(Web page revision data)
....................
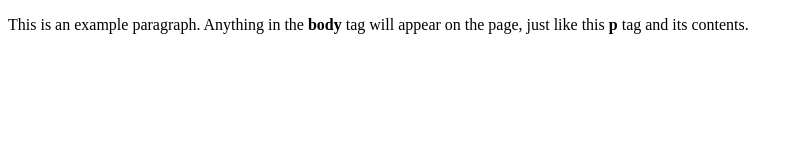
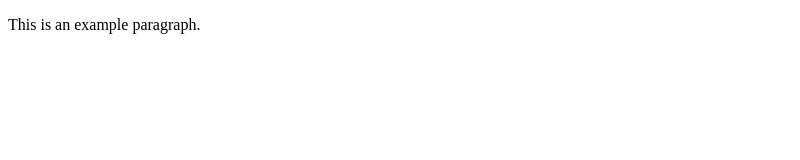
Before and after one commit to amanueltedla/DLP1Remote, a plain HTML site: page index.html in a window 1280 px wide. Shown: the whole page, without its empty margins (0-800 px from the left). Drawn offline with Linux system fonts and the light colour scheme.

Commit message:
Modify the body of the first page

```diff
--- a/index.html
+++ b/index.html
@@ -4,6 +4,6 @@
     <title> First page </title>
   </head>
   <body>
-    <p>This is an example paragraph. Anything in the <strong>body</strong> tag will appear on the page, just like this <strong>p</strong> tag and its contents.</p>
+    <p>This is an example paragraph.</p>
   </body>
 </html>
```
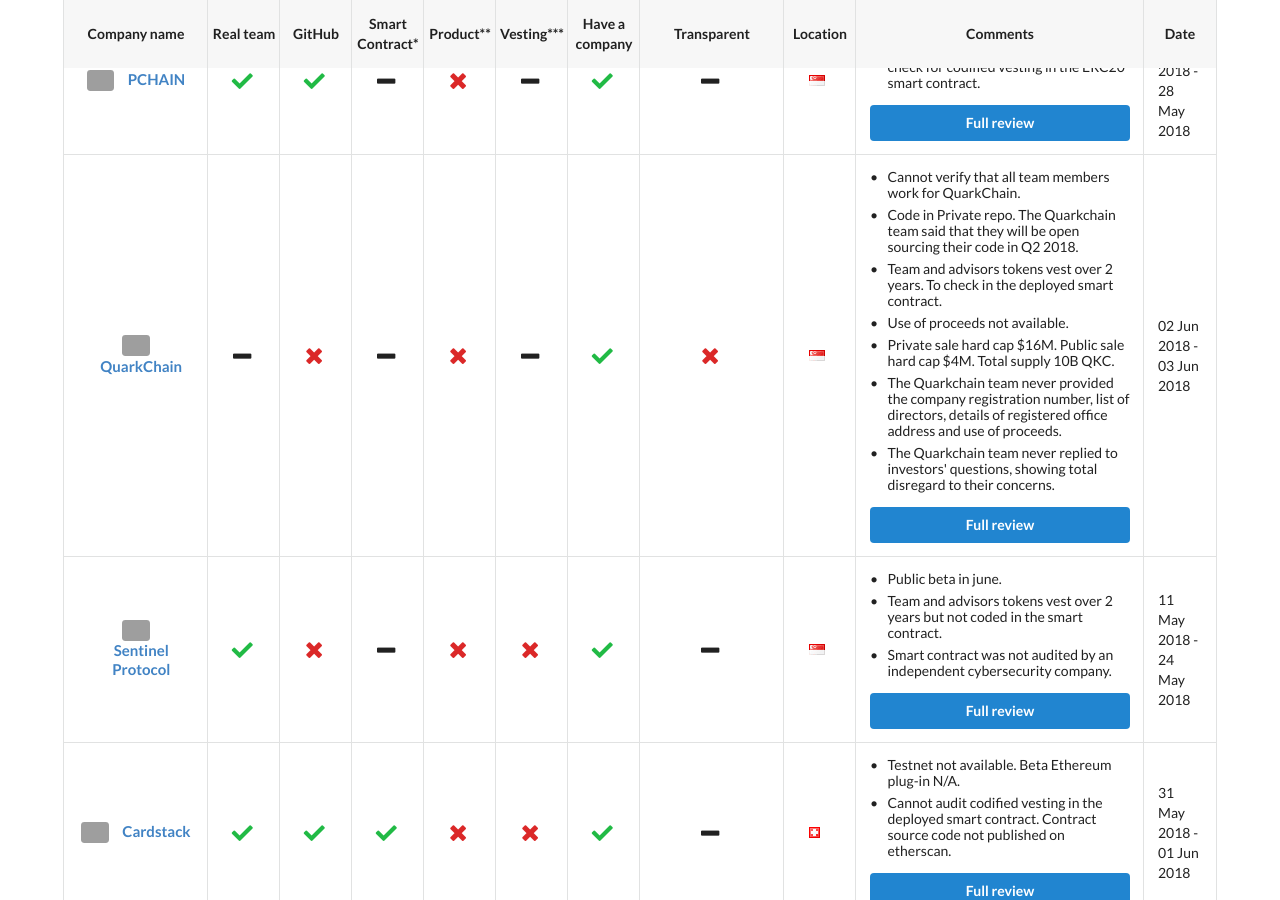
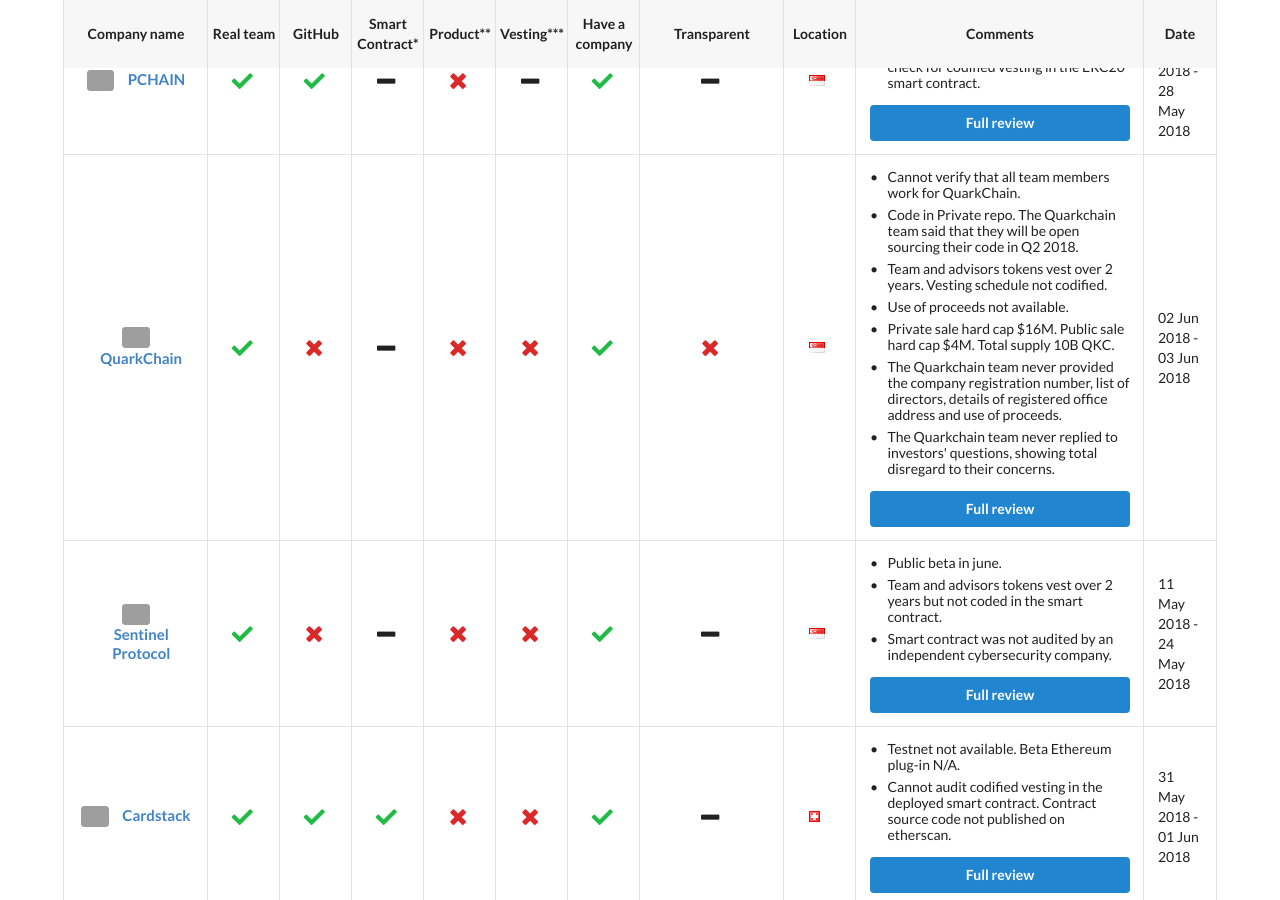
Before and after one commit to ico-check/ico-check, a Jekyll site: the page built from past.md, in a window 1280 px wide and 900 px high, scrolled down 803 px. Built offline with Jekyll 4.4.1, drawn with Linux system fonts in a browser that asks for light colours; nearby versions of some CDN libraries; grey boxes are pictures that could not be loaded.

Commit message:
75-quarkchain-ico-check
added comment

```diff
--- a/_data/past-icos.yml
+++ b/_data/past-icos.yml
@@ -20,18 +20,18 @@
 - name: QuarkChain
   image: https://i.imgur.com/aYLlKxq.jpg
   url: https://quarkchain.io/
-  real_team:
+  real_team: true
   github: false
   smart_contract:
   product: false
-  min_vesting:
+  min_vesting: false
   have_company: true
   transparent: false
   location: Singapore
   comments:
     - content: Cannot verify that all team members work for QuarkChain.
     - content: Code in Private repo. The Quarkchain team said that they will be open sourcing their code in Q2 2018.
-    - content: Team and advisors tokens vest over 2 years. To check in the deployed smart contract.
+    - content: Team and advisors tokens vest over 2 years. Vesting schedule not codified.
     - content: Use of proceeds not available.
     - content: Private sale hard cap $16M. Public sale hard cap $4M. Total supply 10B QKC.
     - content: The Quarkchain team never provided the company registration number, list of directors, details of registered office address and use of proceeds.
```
....................
What this task involves: Write out the records above exactly as they appear, leaving out any pictures.

Result below:
Before and after one commit to amanueltedla/DLP1Remote, a plain HTML site: page index.html in a window 1280 px wide. Shown: the whole page, without its empty margins (0-800 px from the left). Drawn offline with Linux system fonts and the light colour scheme.

Commit message:
Modify the body of the first page

```diff
--- a/index.html
+++ b/index.html
@@ -4,6 +4,6 @@
     <title> First page </title>
   </head>
   <body>
-    <p>This is an example paragraph. Anything in the <strong>body</strong> tag will appear on the page, just like this <strong>p</strong> tag and its contents.</p>
+    <p>This is an example paragraph.</p>
   </body>
 </html>
```
Before and after one commit to ico-check/ico-check, a Jekyll site: the page built from past.md, in a window 1280 px wide and 900 px high, scrolled down 803 px. Built offline with Jekyll 4.4.1, drawn with Linux system fonts in a browser that asks for light colours; nearby versions of some CDN libraries; grey boxes are pictures that could not be loaded.

Commit message:
75-quarkchain-ico-check
added comment

```diff
--- a/_data/past-icos.yml
+++ b/_data/past-icos.yml
@@ -20,18 +20,18 @@
 - name: QuarkChain
   image: https://i.imgur.com/aYLlKxq.jpg
   url: https://quarkchain.io/
-  real_team:
+  real_team: true
   github: false
   smart_contract:
   product: false
-  min_vesting:
+  min_vesting: false
   have_company: true
   transparent: false
   location: Singapore
   comments:
     - content: Cannot verify that all team members work for QuarkChain.
     - content: Code in Private repo. The Quarkchain team said that they will be open sourcing their code in Q2 2018.
-    - content: Team and advisors tokens vest over 2 years. To check in the deployed smart contract.
+    - content: Team and advisors tokens vest over 2 years. Vesting schedule not codified.
     - content: Use of proceeds not available.
     - content: Private sale hard cap $16M. Public sale hard cap $4M. Total supply 10B QKC.
     - content: The Quarkchain team never provided the company registration number, list of directors, details of registered office address and use of proceeds.
```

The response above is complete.